Around 2000, a Boston terrier became a member of my daughter’s family quite by accident. One day, while living in Georgia, they arrived at their church and found a Boston hunkered against a glass door, cold and hungry. They brought her home, tried to find her owners to no avail, and then fell in love with her. They named the dog “Baby” and discovered many things about her. The grooming shop told them her skittish behavior was that of an abused dog, which endeared her to them even more. It took Baby a year before she completely trusted her human parents; but, step by step, she warmed up to them and overcame her nervousness. All of us who visited in their home grew to adore her.
After more than a decade, Baby died; and, sometimes afterward, the family moved to Virginia. Since the children were missing their friends, my daughter and her husband remembered how much love Baby had brought into their home. They shopped around and bought, at no small price, a little girl puppy they named Abbey, the runt of a litter of Bostons. She became the hit of the neighborhood. Weighing about two-and-a-half pounds, Abbey attracted the attention of neighborhood children who would watch for the family to bring her out to potty or walk; and the call would go out. Soon, more than a dozen children would be in the yard waiting to pet and hold this adorable black-and-white puppy.
All of us family members agree that Bostons make fabulous pets if an owner wants a dog that does not bark, is easy to train, eats very little, is smart, likes to play and run, and curls up to sleep often, especially if it can find a warm spot.
Recently, while visiting in my daughter’s home, I cooked for the family. Abbey noticed that Maw-maw’s cooking meant scraps sometimes fell onto the floor, so she stayed underfoot. I was afraid I would step on her or that she would cause me to fall. I started telling her in a firm voice, “No.” I pointed in the direction of the den and tapped her behind as she headed there. She quickly understood my message. She now watches me from afar with great longing (probably for food) and seems to tattle on me to family members for scolding her.
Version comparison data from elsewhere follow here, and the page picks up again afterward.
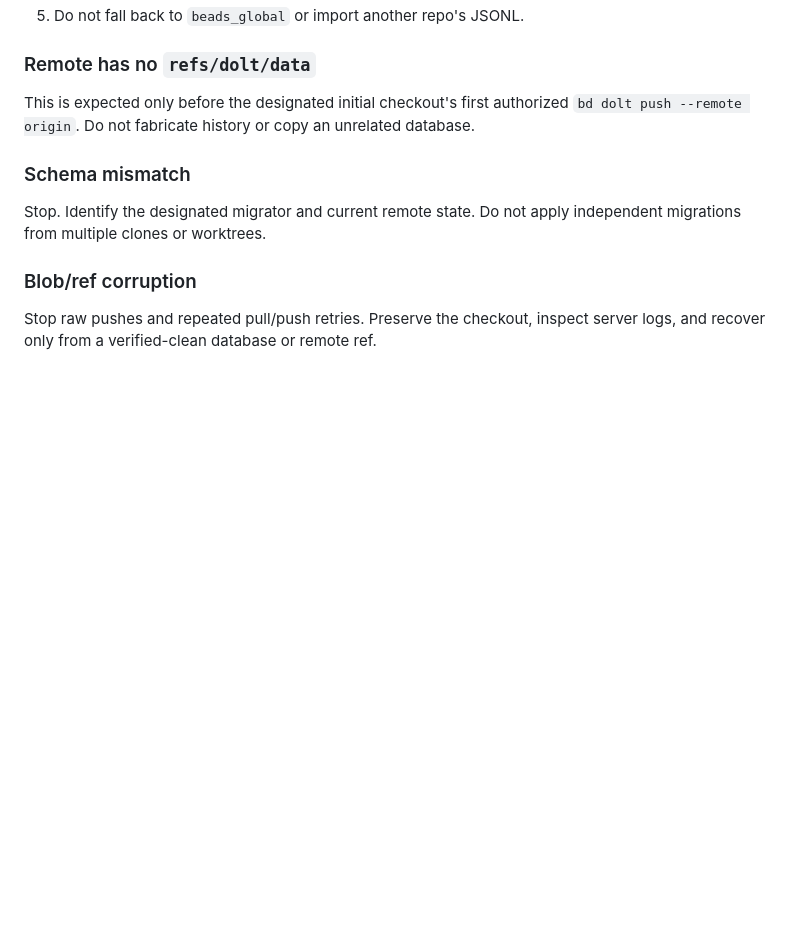
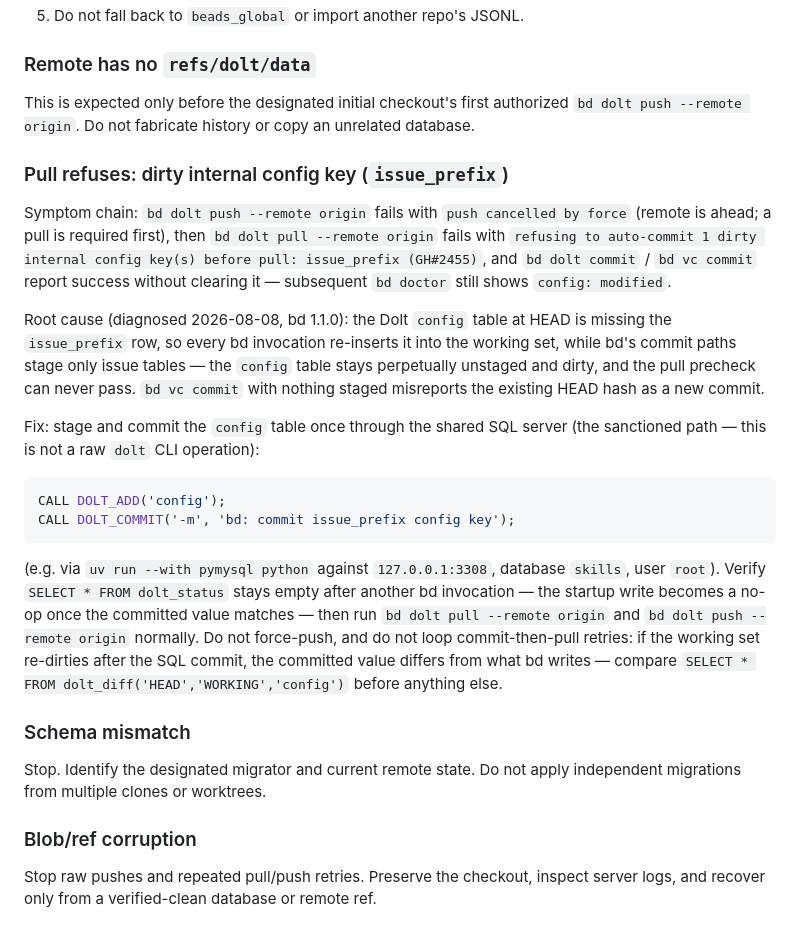
Before and after one commit to styrir/skills, a Markdown page: docs/agent-guidance/planning-beads-and-handoffs.md, the part around the change. Rendered like a GitHub page; blank space fills up the shorter version.

Commit message:
docs(skills-a77): document issue_prefix config-dirty pull recovery
bd dolt pull can be blocked by a perpetually dirty internal config key
when the config table's issue_prefix row was never committed: bd rewrites
it on every invocation but its commit paths stage only issue tables.
Add the diagnosis and the sanctioned SQL-server fix (DOLT_ADD('config')
+ DOLT_COMMIT) to Recovery Guardrails.

Co-Authored-By: Claude Fable 5 <noreply@anthropic.com>

````diff
--- a/docs/agent-guidance/planning-beads-and-handoffs.md
+++ b/docs/agent-guidance/planning-beads-and-handoffs.md
@@ -272,6 +272,21 @@ For a locally completed task:
 
 This is expected only before the designated initial checkout's first authorized `bd dolt push --remote origin`. Do not fabricate history or copy an unrelated database.
 
+### Pull refuses: dirty internal config key (`issue_prefix`)
+
+Symptom chain: `bd dolt push --remote origin` fails with `push cancelled by force` (remote is ahead; a pull is required first), then `bd dolt pull --remote origin` fails with `refusing to auto-commit 1 dirty internal config key(s) before pull: issue_prefix (GH#2455)`, and `bd dolt commit` / `bd vc commit` report success without clearing it — subsequent `bd doctor` still shows `config: modified`.
+
+Root cause (diagnosed 2026-08-08, bd 1.1.0): the Dolt `config` table at HEAD is missing the `issue_prefix` row, so every bd invocation re-inserts it into the working set, while bd's commit paths stage only issue tables — the `config` table stays perpetually unstaged and dirty, and the pull precheck can never pass. `bd vc commit` with nothing staged misreports the existing HEAD hash as a new commit.
+
+Fix: stage and commit the `config` table once through the shared SQL server (the sanctioned path — this is not a raw `dolt` CLI operation):
+
+```sql
+CALL DOLT_ADD('config');
+CALL DOLT_COMMIT('-m', 'bd: commit issue_prefix config key');
+```
+
+(e.g. via `uv run --with pymysql python` against `127.0.0.1:3308`, database `skills`, user `root`). Verify `SELECT * FROM dolt_status` stays empty after another bd invocation — the startup write becomes a no-op once the committed value matches — then run `bd dolt pull --remote origin` and `bd dolt push --remote origin` normally. Do not force-push, and do not loop commit-then-pull retries: if the working set re-dirties after the SQL commit, the committed value differs from what bd writes — compare `SELECT * FROM dolt_diff('HEAD','WORKING','config')` before anything else.
+
 ### Schema mismatch
 
 Stop. Identify the designated migrator and current remote state. Do not apply independent migrations from multiple clones or worktrees.
````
Repeatedly, she looks at them and then looks at me rather harshly, or so it seems.
She loves me, though. Whenever I am in a chair or typing on my computer, Abbey wants to climb onto my lap and fall asleep. If I wave her away, she lies down facing me and looks at me lovingly. I am not normally an affectionate pet lover, but she makes me laugh when something is going on in the house. She looks at all of us so intently and tilts her head from side-to-side as if to tell us something but cannot manage to figure out how to talk. She can, however, make baby-dinosaur sounds.
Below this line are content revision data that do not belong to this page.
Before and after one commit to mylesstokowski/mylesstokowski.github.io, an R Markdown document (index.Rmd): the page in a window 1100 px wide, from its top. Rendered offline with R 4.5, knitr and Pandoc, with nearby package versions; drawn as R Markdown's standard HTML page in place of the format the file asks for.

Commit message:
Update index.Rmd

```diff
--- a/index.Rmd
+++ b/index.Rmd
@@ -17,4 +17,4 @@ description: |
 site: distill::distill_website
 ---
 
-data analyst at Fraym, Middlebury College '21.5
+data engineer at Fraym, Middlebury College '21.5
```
Abbey is funny in other ways. She scatters her dogfood on the floor. I found a 12x36-inch mat with a one-inch lip around it and placed her food on it. At first, she seemed incensed and would not eat for a while. Finally, she began eating again and now always seems to place one or two bits on the floor slightly off the mat. At least there are no longer 20 pieces on the floor.
Abbey loves to steal things out of trash cans, forcing us to keep them emptied. When she has an item in her mouth, she trots through where the family is sitting and then runs like the devil to hide with her treasure beneath the bed or couch, just beyond reach. My eight-year-old grandson laughs heartily when Abbey has a burst of energy and growls, wanting him to chase her. “She jumps around and looks like a bunny,” he told me after a spate of laughter.
Apparently, many pet owners love the Boston terriers. They were one of the first breeds developed in America, ironically, to fight other dogs. Almost certainly, some breeder from Boston, where the dog originated, got a rude surprise when his new breed wanted only to play with other dogs. Bostons do not drool, but they snore because they have a flat face. This feature also causes them to take in lots of air when eating; thus, owners will find it best to stay up-wind when these dogs are resting or sleeping. They shed very little, and just a brief brush with a dog comb will keep their short fur in check. Bostons love children, and they like to romp with them. Bostons love senior citizens, and they will adapt to a sedentary lifestyle. However, like all animals, they need some exercise.
I think the word “adaptable” is the best way to describe Baby, Abbey, and other Bostons I have known. They are smart enough to know how to procure the best possible lives for themselves: be nice, be fun, and be adaptable. Now, if all humans could learn these three traits, their lives would be as cozy as a dog lying in the sunshine, which is what Abbey was doing as I finished this column.
Note: I have a friend who rescues Boston terriers. Email me at firstname.lastname@example.org, and I will link you with her. Beware, though, some Boston owners are picky about the type of family they choose. My daughter, while shopping for a Boston, was asked to fill out a voluminous questionnaire to determine if her family was fit for ownership. Later, a particular breeder called to say their answers had disqualified them. Heartbroken, my daughter called back and learned they failed because they preferred pets not to climb onto their furniture. Knowing how my daughter’s family treats Abbey — and how she charms them into allowing her to sit where she wants — that breeder could not have chosen a better family.